After the week-long course in Nairobi, NCBA CLUSA’s CDP project worked with the newly certified cooperative officers from Meru and Nandi Counties to establish ADR helpdesks at the county government offices. The officers also trained fellow officers to build these skillsets among their teams. Launch events were held, and NCBA CLUSA helped spread the word about these new services through CDP activities and helpdesks referrals.
Meru and Nandi Counties’ Cooperative Departments have developed three levels of services. For a cooperative’s internal dispute, the goal is to train the management and board on effective ways of mediating and resolving the issue on their own. If a dispute cannot be resolved internally or involves an external party, the second level is for a sub-county officer to step in and mediate. If the case still cannot be resolved, it is taken to the county helpdesk.
In the less than two years since these ADR services began, cooperative officers have worked diligently to serve the cooperatives in their jurisdictions: 37 cases came across their desks, and an impressive 33 cases have been amicably resolved with only 4 cases pending.
Many of the registered disputes involved loan defaults. For example, one case filed by a savings and credit cooperative involved an agricultural cooperative that had changed board leadership and was delinquent in the repayment of their loan. Through the county’s ADR support services, a lower interest rate was negotiated along with new repayment terms. Both parties are happy with the outcome and grateful the matter didn’t need to be taken to court.
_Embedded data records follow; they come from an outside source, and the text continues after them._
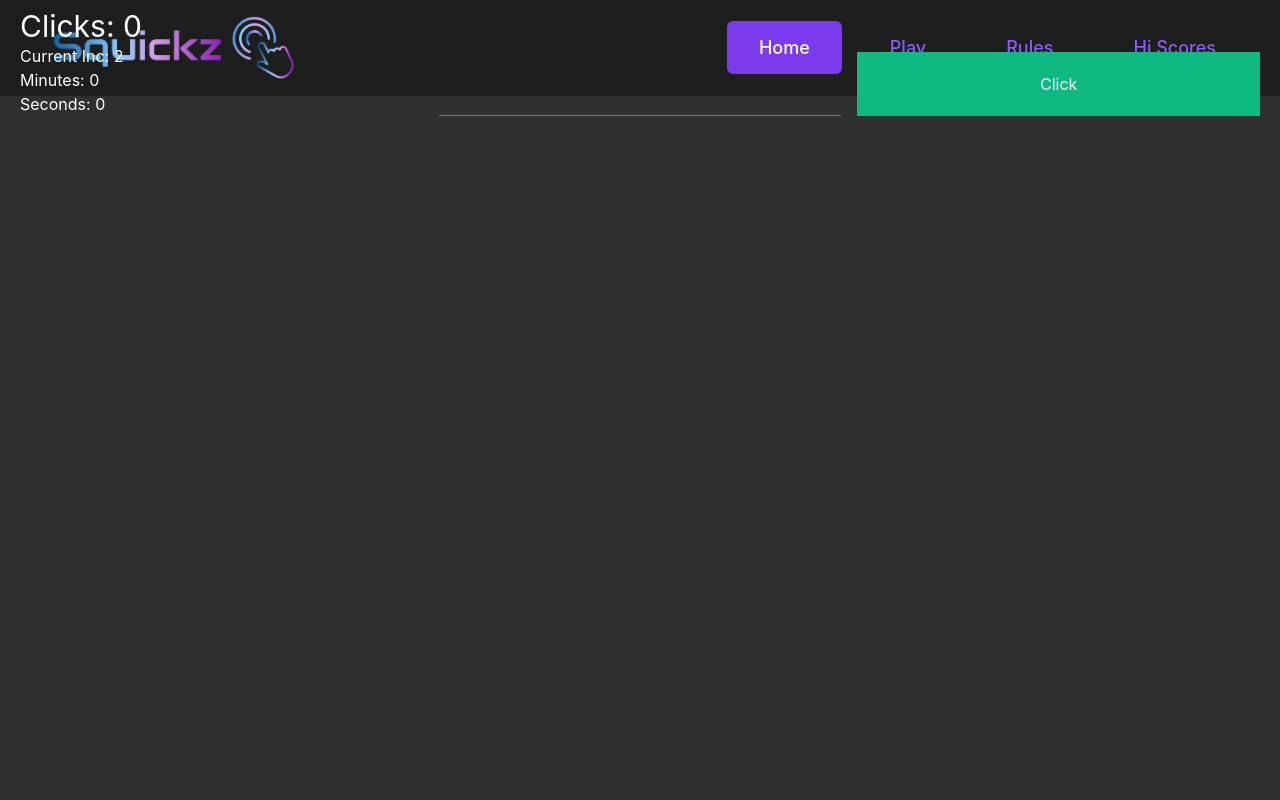
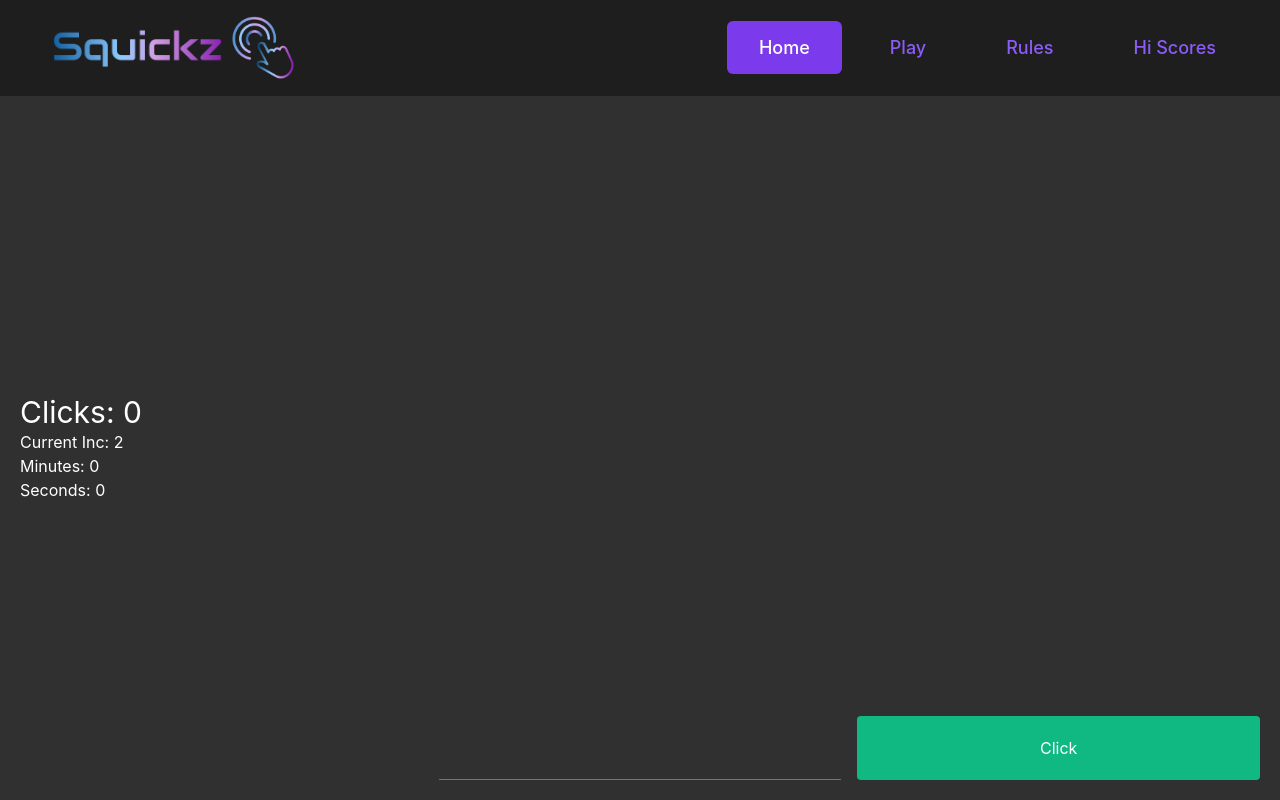
Before and after one commit to PPK44/Squickz, a React (Create React App) app in the folder baller-squad/: page /play in a window 1280 px wide. Built offline with nearby package versions, Linux system fonts and the light colour scheme.

Commit message:
good i think

```diff
--- a/baller-squad/src/app/pages/Play.js
+++ b/baller-squad/src/app/pages/Play.js
@@ -1,8 +1,5 @@
 import React, { useState, useEffect, useLayoutEffect, useRef } from "react";
-import { RelativeWrapper } from "../components/RelativeWrapper";
-import { BodyWrapper } from "../components/BodyWrapper";
 import { useTimer } from "../hooks/useTimer";
-import { PageWrapper } from "../components/PageWrapper";
 
 export const Play = () => {
   const boxRef = useRef();
@@ -42,34 +39,35 @@ export const Play = () => {
   const [minutes, seconds] = useTimer(0, 5);
 
   return (
-      <BodyWrapper>
-        <div ref={containerRef} className={`grid grid-cols-3 gap-4`}>
-          <RelativeWrapper>
-            <div className={`absolute inset-x-0 bottom-0 text-white`}>
+    <div className={`w-full h-full p-5`}>
+      <div
+        ref={containerRef}
+        className={`grid grid-cols-3 gap-4 h-full w-full`}
+      >
+        <div className={`flex flex-col items-left justify-center h-full`}>
           <p className={`text-3xl`}>Clicks: {clicks}</p>
           <p className={`text-3m`}>Current Inc: {clickHeight}</p>
           <p className={`text-3m`}>Minutes: {minutes}</p>
           <p className={`text-3m`}>Seconds: {seconds}</p>
         </div>
-          </RelativeWrapper>
-          <RelativeWrapper>
+        <div className={`flex flex-col-reverse flex1`}>
           <div
             ref={boxRef}
-              className={`absolute
-                bg-gradient-to-t from-blue-400 via-fuscia-500 to-purple-700
-               inset-x-0 bottom-0`}
+            className={`
+                bg-gradient-to-t from-blue-400 via-fuscia-500 to-purple-700 rounded
+               `}
             style={style}
           ></div>
-          </RelativeWrapper>
-          <RelativeWrapper>
+        </div>
+        <div className={`flex flex-col-reverse flex1`}>
           <button
             onClick={() => incrementHeight()}
-              className={`absolute bg-green-500 h-16 w-full inset-x-0 bottom-0`}
+            className={`bg-green-500 h-16 w-full rounded`}
           >
             Click
           </button>
-          </RelativeWrapper>
         </div>
-      </BodyWrapper>
+      </div>
+    </div>
   );
 };
```
Lines whose indentation alone changed are shown as unchanged.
One internal dispute that required mediation involved a producer group within an agricultural cooperative that aggregated maize from the cooperative’s membership and sold it to a buyer. The producer group put the money from the sale into their account without informing the cooperative which led to a side-selling dispute that dragged on for months. With mediation support from a sub-county cooperative officer, the PO and cooperative level leaders came together and reached an agreement on how to distribute the money fairly.
The addition of these ADR services is helping to build a stronger support ecosystem for cooperatives in Meru and Nandi Counties.
“ADR has healed some of our cooperatives,” explained Nandi Dairy Cooperative Union Chairman Dr. Abraham Rugut. The Cooperative Department head in Meru County, Mugambi Sandi, shared similar sentiments, “When disputes are resolved amicably through the ADR mechanism, no one is taken to court and peace prevails.”
Furthermore, these services enable cooperatives to regain trust and build back member relations. As Githongo Dairy Cooperative Society Manager Purity Kagwiria explained, “Through ADR, many difficult cases that had threatened to sever relationships between members, board, and management have been resolved.”
Although NCBA CLUSA’s CDP project helped fund the initial ADR certification trainings and has been monitoring progress of these mediation activities, the county governments and cooperative officers institutionalized the helpdesks and continue to provide these services on their own. They are proud of their progress and encouraged by the impact of their work. As sub-county cooperative officer Hosea Kiprop said, “Resolving cooperatives’ cases out of court or tribunal has assisted farmers in Nandi County. This has made our work easier and earned us a lot of respect from the community.”
For NCBA CLUSA, as a cooperative development organization focused on strengthening capacities of local partners, there is no better outcome. NCBA CLUSA’s current CDP project will end later this year, but the cooperative departments in Meru and Nandi Counties will continue to support the cooperative sector with these ADR services.